#### RECORDED DATA
Start of Block

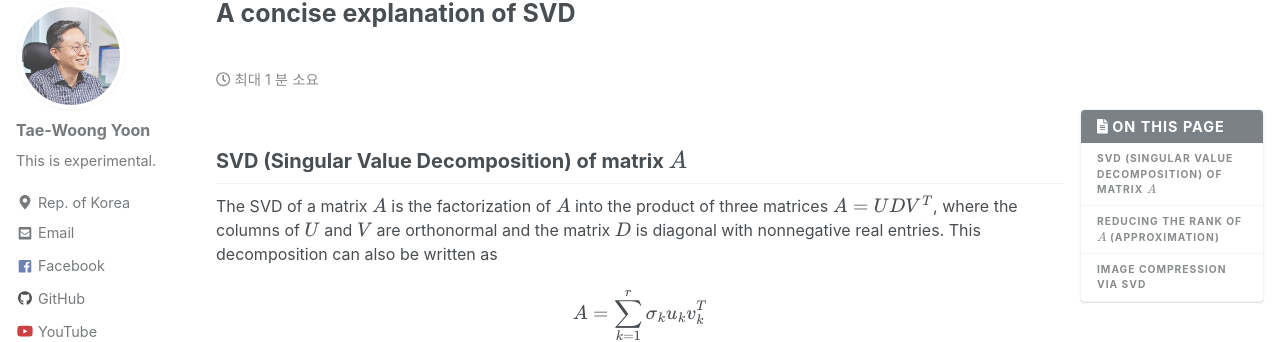
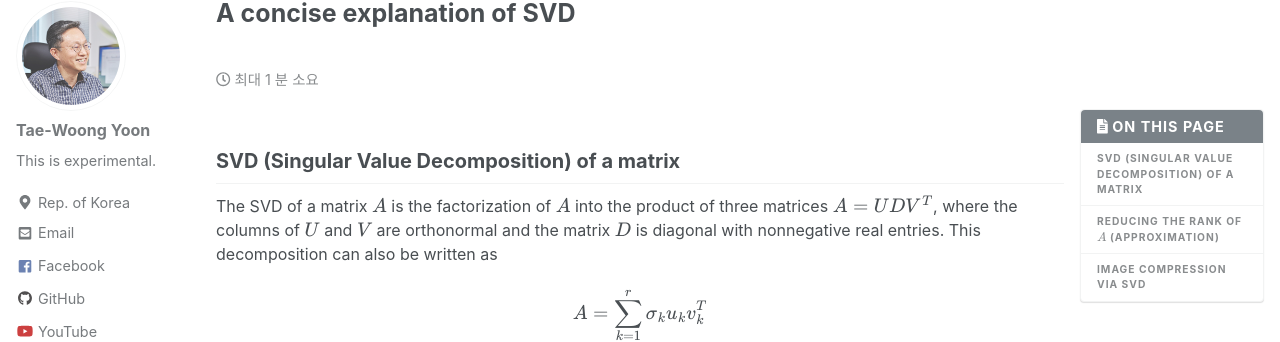
Before and after one commit to twy80/mkkim85.github.io, a Jekyll site: the page built from _posts/2021-08-30-svd.md, in a window 1280 px wide and 900 px high. Shown: the part 109-451 px from the top of the window. Built offline with Jekyll 4.4.1, drawn with Linux system fonts in a browser that asks for light colours; nearby versions of some CDN libraries; formulas are drawn with MathJax 3; comment, search, counter and statistics services are not loaded; some of the changed text lies outside the part shown.

Commit message:
Update 2021-08-30-svd.md

```diff
--- a/_posts/2021-08-30-svd.md
+++ b/_posts/2021-08-30-svd.md
@@ -6,7 +6,7 @@ tags:
 use_math: true
 ---
 
-## SVD (Singular Value Decomposition) of matrix $A$
+## SVD (Singular Value Decomposition) of a matrix
 
 The SVD of a matrix $A$ is the factorization of $A$ into the product of three matrices $A = UDV^T$,
 where the columns of $U$ and $V$ are orthonormal and the matrix $D$ is diagonal with nonnegative real entries.
```
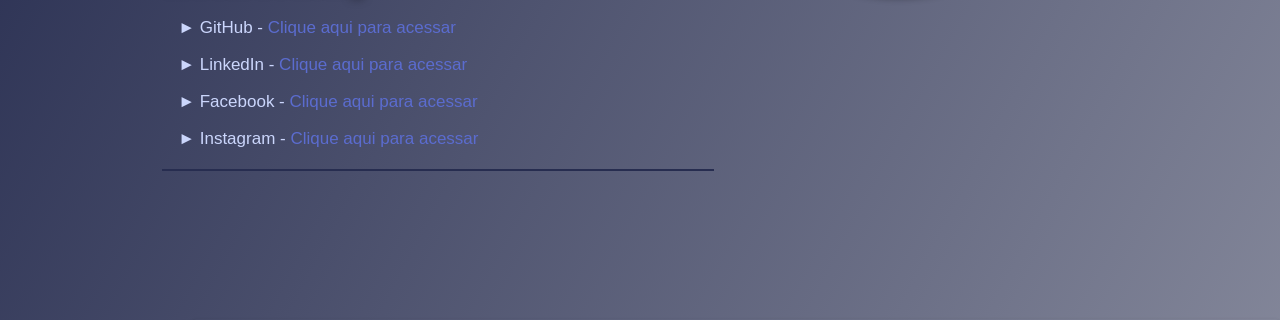
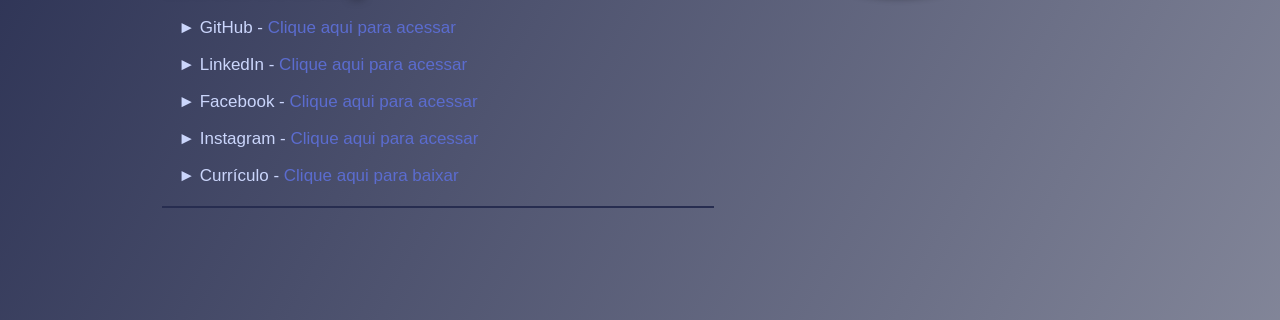
Before and after one commit to KristoferBorges/Portfolio, a Django app: page / in a window 1280 px wide. Shown: the part 314-634 px from the top of the page. Run offline with Django 4.2, Linux system fonts and the light colour scheme.

Commit message:
Foi adicionado um link para baixar o currículo

```diff
--- a/projeto_portfolio/app_portfolio/static/style/style.css
+++ b/projeto_portfolio/app_portfolio/static/style/style.css
@@ -104,6 +104,7 @@
 
 .text-apresentacao a:hover {
     color: #2b45d8;
+    cursor: pointer;
 }
 
 .text-apresentacao h1:first-child {
--- a/projeto_portfolio/app_portfolio/templates/pages/home.html
+++ b/projeto_portfolio/app_portfolio/templates/pages/home.html
@@ -28,6 +28,7 @@
                 <p>► LinkedIn - <a href="https://www.linkedin.com/in/kristofer-borges/">Clique aqui para acessar</a></p>
                 <p>► Facebook - <a href="https://www.facebook.com/KristoferDeSouzaBorges/">Clique aqui para acessar</a></p>
                 <p>► Instagram - <a href="https://www.instagram.com/kristoferborges/">Clique aqui para acessar</a></p>
+                <p>► Currículo - <a href="https://drive.google.com/uc?export=download&id=1OUn69RpTW2glUy5GQ6acKWt2C-KHM5j2" target="_blank">Clique aqui para baixar</a>
                 <hr>
             </div>
             <div class="image-apresentacao">
```
Also changed, not shown: 2 other files.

End of Block

Please count the lines in the records that hold the string "para", and give the number alone.

#### ANSWER SPACE
5